With all due respect and no attached condescension whatsoever, former President Mahama’s recent seemingly weird and sustained pronouncements, in fact, give oxygen to our long-held conviction that some of our politicians have a penchant for propagating vile propaganda with a view to scoring cheap political points.
If that was not the case, what else would motivate former President Mahama to aim accusing fingers at his successor, President Akufo-Addo of deliberately leaving the infrastructural projects initiated by the previous regime to rot?
The fact, though, remains that President Akufo-Addo and his NPP government are enthusiastically completing most of the uncompleted infrastructural projects initiated by the erstwhile NDC government and funded by the Government of Ghana.
It is also true that Ex-President Mahama committed the same “crime” he is accusing President Akufo-Addo and his government of committing.
Dearest reader, didn’t former President Mahama abandon the important Kumasi-Accra high road which former President Kufuor initiated?
Indeed, Mahama wilfully abandoned most of the projects former President Kufuor commenced, among other things, ‘Sofoline interchange (Kumasi), all the affordable housing projects, the mini dams meant to provide electricity to small towns, and many other abandoned projects started by the previous NPP government.
Isn’t it, therefore, hypocritical on former President Mahama’s part to seek to exonerate himself from blame?
Kwame Sefa Kai of the Peace FM Kookrokoo political show should come for his ‘stone’: ‘indeed, ‘Ghanaian politics is saturated with dishonesty and hypocrisy’.
Whatever the case, it is always dangerous to hurl stones at your opponent from a glass house.
Again, what is the essence of preaching virtue and practising vice?
I am afraid, the only euphemistic diction to describe whoever preaches virtue and practices vice is: ‘hypocrite’.
Dearest reader, tell me, apart from seeking to score cheap political points, what else would motivate the opposition party communicators to unblushingly go all out to convince the good people of Ghana into believing that the incumbent government has not implemented a single 2016 Manifesto promise?
In fact, I find it extremely difficult to comprehend how and why any political party worth its salt would persistently resort to vile propaganda with the view to winning political power.
It would appear that the opposition NDC operatives are taking the good people of Ghana for granted.
How long would they keep insulting the intelligence of the good people of Ghana?
Dearest reader, tell me, how can a political party, seriously vying for power, keep criticising the government in power without proffering any alternative solutions to the problems?
Take my word for it, dearest reader, it is an undeniable fact that the incumbent NPP government has not been able to implement all its 2016 Manifesto promises.
It is also true that since assuming power 30 months ago, the NPP government has rolled out an encouraging number of Manifesto promises to the delight of the vast majority of Ghanaians.
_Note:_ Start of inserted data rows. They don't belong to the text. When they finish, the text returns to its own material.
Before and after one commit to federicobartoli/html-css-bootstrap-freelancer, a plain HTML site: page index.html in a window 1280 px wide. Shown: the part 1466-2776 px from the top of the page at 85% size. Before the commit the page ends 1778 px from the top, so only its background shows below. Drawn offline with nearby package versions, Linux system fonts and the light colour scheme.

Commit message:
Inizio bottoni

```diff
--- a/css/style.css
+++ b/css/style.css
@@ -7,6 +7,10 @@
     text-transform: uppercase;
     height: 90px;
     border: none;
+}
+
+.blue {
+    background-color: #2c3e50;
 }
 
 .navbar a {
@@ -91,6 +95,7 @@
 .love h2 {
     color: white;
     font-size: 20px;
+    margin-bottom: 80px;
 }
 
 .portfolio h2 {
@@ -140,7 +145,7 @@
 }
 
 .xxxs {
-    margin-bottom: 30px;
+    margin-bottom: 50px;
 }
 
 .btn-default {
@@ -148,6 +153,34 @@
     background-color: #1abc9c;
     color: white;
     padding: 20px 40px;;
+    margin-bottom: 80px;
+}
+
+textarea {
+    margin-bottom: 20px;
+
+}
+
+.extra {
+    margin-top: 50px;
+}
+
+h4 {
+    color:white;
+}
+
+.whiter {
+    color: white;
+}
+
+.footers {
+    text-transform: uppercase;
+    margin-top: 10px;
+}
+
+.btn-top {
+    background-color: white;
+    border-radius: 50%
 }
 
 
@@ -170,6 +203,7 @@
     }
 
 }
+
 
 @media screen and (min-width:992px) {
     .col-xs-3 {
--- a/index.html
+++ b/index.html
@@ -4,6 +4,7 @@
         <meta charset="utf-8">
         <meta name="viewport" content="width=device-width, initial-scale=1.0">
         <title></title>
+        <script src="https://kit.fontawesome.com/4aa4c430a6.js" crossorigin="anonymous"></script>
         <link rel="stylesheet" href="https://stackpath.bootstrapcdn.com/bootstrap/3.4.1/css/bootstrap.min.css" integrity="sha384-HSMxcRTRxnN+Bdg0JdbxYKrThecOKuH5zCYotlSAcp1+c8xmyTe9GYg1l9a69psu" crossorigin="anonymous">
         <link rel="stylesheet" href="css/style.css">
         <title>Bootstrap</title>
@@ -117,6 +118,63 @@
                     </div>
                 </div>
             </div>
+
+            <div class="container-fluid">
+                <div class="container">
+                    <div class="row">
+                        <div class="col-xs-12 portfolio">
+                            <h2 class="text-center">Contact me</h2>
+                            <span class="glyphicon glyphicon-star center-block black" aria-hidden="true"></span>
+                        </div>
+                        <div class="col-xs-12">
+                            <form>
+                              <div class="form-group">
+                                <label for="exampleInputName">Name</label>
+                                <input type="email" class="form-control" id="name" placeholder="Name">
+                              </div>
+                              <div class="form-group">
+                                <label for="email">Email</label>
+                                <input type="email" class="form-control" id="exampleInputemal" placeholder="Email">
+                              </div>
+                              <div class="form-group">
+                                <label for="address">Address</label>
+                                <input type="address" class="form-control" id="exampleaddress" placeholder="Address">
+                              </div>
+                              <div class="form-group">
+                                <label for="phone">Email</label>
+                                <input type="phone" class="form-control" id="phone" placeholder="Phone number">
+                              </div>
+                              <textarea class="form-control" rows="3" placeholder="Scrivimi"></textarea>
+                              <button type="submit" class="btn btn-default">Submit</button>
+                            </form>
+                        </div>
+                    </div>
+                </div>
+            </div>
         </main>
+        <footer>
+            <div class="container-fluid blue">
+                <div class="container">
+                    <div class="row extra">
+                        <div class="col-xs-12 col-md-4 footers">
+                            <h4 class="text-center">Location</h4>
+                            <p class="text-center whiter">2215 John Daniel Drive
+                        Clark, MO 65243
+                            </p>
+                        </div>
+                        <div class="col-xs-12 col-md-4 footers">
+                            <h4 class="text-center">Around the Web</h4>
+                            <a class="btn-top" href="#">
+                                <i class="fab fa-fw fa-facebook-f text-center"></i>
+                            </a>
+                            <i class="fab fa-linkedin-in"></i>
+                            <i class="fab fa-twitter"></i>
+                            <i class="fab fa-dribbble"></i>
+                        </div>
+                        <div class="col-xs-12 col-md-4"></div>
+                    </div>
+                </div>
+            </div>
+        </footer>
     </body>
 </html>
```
There is no denying or ignoring the fact that flagship programmes and policies such as the Free SHS, One District One Factory, One Village One Dam, One Million Dollar per Constituency, Planting for Food and Jobs, Planting for Export and Rural Development, Rearing for Food and Jobs, Tax reductions, amongst others have been rolled out.
Let us therefore be honest, it is quite patronising for the opposition NDC communicators to seek to hoodwink the good people of Ghana into believing that they are not benefiting from the policies and programmes of the incumbent NPP government.
In synopsising, Mahama and his vociferous NDC communicators must stop insulting the intelligence of Ghanaians.
After all, the good people of Ghana have the minds of their own, and therefore do not need the intervention of anyone before deciphering between ‘water and alcohol’.
K. Badu, UK.
Disclaimer: "The views/contents expressed in this article are the sole responsibility of the author(s) and do not neccessarily reflect those of Modern Ghana. Modern Ghana will not be responsible or liable for any inaccurate or incorrect statements contained in this article."
Reproduction is authorised provided the author's permission is granted.